(Collected data)
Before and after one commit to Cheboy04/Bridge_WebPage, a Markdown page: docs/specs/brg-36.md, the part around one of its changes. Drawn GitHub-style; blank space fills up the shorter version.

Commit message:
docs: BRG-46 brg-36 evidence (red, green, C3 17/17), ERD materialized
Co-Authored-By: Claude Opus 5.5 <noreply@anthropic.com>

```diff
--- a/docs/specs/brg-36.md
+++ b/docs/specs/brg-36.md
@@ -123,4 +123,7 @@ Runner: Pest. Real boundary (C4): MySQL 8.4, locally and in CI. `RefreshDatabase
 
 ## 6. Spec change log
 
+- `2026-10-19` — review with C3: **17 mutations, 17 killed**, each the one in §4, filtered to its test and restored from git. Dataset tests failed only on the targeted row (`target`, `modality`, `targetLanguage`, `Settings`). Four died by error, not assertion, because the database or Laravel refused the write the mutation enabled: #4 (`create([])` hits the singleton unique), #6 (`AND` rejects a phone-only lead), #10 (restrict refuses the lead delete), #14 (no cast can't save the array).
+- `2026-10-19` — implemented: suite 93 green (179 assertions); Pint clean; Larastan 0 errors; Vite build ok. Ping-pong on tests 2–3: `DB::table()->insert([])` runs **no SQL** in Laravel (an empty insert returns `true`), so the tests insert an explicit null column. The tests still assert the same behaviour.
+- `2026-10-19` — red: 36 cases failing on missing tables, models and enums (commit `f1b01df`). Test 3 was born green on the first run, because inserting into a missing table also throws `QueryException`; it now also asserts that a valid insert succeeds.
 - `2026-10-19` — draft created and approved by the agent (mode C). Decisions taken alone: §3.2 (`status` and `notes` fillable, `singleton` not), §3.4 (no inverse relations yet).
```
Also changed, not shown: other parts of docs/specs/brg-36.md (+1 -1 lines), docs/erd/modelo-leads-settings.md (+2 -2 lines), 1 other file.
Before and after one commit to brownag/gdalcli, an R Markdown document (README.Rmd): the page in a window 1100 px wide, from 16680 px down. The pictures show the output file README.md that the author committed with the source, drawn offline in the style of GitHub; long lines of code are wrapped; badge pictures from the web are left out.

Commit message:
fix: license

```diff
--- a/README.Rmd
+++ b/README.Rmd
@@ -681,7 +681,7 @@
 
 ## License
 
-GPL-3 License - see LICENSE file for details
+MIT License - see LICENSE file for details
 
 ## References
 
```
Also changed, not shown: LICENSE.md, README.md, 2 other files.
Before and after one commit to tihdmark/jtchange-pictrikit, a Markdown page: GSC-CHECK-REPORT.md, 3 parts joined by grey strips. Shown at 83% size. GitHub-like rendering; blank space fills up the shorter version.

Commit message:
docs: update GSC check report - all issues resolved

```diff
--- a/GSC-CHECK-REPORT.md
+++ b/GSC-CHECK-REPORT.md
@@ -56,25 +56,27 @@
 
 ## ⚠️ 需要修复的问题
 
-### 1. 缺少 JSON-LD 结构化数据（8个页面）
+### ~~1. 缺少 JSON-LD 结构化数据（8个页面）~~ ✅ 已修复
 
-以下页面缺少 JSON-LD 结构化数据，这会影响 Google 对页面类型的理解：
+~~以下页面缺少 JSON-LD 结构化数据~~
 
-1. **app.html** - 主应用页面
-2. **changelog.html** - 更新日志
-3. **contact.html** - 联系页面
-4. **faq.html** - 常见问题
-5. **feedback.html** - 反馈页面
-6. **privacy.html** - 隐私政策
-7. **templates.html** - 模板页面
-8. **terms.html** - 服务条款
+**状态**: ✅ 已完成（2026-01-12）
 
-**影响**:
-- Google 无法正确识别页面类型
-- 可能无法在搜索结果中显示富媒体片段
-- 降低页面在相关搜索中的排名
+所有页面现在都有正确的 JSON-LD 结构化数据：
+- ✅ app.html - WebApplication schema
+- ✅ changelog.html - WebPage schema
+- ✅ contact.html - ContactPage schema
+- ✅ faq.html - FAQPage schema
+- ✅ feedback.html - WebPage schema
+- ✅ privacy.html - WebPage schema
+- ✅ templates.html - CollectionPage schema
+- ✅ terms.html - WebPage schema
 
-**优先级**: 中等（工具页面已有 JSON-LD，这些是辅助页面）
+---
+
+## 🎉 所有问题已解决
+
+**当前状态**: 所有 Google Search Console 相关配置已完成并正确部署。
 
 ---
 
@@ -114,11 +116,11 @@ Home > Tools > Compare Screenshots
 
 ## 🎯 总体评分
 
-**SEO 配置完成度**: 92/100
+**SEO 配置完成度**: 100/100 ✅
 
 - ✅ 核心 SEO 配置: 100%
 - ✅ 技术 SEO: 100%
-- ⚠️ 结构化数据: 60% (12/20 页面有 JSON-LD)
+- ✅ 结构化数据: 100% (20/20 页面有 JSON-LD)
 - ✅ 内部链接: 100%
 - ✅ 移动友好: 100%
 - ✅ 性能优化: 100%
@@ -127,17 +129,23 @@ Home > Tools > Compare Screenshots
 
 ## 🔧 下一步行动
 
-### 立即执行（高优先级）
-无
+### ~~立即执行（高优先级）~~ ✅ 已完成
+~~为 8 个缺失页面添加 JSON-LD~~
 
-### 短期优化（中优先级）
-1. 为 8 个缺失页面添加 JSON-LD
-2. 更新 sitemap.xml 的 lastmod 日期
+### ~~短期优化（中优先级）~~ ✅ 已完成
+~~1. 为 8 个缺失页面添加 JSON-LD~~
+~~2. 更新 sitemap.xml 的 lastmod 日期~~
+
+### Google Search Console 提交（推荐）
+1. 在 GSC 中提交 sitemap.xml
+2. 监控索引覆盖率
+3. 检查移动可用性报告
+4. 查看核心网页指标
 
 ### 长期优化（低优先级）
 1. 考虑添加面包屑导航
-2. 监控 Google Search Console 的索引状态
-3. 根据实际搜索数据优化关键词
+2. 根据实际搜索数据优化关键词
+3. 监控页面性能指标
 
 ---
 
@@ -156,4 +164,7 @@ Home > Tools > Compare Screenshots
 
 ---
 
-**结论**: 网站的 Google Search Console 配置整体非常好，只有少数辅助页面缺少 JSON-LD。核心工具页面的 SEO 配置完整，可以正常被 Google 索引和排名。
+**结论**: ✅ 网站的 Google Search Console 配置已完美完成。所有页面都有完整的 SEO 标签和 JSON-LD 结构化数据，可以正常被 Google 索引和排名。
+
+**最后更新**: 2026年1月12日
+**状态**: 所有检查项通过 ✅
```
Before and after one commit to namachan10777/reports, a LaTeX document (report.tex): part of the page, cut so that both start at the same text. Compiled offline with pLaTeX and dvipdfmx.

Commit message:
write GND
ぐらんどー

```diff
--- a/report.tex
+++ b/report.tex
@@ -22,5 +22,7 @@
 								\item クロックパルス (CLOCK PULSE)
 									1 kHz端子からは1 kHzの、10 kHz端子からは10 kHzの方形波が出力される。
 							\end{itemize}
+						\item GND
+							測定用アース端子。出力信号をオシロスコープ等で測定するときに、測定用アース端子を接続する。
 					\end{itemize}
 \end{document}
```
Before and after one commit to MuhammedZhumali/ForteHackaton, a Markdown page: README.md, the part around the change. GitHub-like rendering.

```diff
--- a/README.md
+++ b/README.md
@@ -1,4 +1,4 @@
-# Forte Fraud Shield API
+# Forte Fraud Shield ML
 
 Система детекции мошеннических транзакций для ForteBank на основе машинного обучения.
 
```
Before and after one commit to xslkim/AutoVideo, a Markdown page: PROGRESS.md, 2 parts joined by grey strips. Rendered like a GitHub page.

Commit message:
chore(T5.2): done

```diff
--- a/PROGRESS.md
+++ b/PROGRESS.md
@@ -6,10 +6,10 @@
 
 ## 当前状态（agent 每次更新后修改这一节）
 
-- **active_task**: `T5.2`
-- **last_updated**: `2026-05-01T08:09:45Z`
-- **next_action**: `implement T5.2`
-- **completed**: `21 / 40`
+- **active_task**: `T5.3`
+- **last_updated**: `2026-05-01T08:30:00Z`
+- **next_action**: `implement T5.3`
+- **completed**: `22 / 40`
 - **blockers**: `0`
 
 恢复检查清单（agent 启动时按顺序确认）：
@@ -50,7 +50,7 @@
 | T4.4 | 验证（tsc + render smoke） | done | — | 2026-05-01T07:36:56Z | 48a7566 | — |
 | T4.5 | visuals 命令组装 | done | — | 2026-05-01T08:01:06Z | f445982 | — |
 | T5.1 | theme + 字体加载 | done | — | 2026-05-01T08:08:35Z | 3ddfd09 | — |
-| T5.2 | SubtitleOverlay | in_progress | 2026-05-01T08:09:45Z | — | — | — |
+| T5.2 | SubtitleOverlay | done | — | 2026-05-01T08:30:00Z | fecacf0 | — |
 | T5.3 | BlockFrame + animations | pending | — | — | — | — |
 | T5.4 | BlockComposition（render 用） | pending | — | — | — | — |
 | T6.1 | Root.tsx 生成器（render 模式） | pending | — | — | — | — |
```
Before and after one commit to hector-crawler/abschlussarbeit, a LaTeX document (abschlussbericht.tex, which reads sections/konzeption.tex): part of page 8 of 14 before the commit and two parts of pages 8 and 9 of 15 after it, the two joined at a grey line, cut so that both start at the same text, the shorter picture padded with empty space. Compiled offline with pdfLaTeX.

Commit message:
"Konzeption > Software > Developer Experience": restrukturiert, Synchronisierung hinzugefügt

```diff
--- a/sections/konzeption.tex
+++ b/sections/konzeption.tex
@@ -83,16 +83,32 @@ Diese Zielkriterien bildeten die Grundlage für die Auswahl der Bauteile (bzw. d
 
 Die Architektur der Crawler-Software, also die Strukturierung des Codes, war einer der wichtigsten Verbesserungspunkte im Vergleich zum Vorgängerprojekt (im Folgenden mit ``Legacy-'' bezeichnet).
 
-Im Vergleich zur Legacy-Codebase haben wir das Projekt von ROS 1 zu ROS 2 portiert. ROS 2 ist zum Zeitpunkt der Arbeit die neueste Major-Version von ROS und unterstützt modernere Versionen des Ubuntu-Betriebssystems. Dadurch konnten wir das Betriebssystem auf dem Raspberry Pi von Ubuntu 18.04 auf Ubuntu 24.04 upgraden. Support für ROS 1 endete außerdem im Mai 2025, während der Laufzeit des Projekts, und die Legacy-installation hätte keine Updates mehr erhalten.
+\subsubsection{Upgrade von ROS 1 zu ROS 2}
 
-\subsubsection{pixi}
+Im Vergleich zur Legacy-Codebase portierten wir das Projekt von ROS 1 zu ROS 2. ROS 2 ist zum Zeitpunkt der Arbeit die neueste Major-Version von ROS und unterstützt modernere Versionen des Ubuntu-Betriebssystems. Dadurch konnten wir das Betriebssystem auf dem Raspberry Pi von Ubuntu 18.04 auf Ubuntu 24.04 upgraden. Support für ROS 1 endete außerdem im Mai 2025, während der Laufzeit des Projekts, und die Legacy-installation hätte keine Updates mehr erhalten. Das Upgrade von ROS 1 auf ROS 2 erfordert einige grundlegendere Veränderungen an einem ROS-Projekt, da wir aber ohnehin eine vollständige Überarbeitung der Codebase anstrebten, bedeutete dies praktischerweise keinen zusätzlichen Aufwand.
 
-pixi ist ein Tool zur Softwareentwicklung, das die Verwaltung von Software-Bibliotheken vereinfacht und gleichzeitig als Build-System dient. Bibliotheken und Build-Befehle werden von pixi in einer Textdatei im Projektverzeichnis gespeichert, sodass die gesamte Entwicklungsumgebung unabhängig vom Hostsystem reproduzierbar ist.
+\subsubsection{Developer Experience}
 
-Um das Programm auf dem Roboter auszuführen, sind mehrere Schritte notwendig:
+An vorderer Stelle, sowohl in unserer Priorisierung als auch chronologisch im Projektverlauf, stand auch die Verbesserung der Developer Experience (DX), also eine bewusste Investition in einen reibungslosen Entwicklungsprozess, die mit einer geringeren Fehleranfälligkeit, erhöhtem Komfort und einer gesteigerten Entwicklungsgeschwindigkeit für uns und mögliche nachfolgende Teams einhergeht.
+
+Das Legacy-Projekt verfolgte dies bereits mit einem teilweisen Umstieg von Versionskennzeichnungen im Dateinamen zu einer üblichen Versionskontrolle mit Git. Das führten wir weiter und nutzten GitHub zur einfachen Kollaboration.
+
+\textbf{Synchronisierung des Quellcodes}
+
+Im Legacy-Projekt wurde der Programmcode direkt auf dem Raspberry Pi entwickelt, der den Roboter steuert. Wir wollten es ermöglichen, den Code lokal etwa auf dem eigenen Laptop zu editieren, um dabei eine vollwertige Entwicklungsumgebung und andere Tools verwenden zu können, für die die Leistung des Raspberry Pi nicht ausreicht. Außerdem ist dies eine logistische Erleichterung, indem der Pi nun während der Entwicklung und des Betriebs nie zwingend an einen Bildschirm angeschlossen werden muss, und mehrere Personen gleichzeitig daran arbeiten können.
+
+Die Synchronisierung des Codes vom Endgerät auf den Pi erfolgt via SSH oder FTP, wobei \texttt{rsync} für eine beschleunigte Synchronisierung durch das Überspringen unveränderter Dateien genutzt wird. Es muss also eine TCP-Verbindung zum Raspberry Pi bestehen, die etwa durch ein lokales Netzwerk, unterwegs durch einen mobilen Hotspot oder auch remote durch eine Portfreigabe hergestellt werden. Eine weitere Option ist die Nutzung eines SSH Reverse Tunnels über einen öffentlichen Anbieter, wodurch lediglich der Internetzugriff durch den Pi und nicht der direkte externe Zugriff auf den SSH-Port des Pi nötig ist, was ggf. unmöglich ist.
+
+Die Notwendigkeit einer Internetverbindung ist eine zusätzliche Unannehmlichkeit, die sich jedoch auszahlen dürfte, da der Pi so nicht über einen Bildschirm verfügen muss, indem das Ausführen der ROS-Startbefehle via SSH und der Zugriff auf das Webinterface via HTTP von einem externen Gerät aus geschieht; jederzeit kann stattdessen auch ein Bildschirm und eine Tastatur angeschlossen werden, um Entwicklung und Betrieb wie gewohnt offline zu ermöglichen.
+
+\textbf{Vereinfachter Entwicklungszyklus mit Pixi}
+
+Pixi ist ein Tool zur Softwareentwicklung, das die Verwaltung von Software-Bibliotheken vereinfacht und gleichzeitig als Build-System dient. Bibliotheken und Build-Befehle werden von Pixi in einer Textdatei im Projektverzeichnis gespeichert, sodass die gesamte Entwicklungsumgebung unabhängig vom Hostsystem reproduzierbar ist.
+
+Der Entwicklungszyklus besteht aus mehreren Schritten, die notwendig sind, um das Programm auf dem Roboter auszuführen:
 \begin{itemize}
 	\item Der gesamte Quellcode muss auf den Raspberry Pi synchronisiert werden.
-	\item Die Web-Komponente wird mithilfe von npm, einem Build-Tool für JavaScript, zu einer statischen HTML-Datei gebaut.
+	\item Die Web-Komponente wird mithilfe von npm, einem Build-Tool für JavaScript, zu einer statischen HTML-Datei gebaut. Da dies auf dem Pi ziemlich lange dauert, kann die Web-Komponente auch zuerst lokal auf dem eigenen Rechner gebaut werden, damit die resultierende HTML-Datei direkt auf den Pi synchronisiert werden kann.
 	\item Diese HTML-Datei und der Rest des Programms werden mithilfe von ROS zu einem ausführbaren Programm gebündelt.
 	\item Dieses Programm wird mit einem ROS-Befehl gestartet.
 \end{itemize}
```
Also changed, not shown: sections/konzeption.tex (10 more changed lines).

§ Goal of the exercise:
The answer must be every line of the data that contains the word "Entwicklungszyklus".

§ Output of the exercise:
+\textbf{Vereinfachter Entwicklungszyklus mit Pixi}
+Der Entwicklungszyklus besteht aus mehreren Schritten, die notwendig sind, um das Programm auf dem Roboter auszuführen:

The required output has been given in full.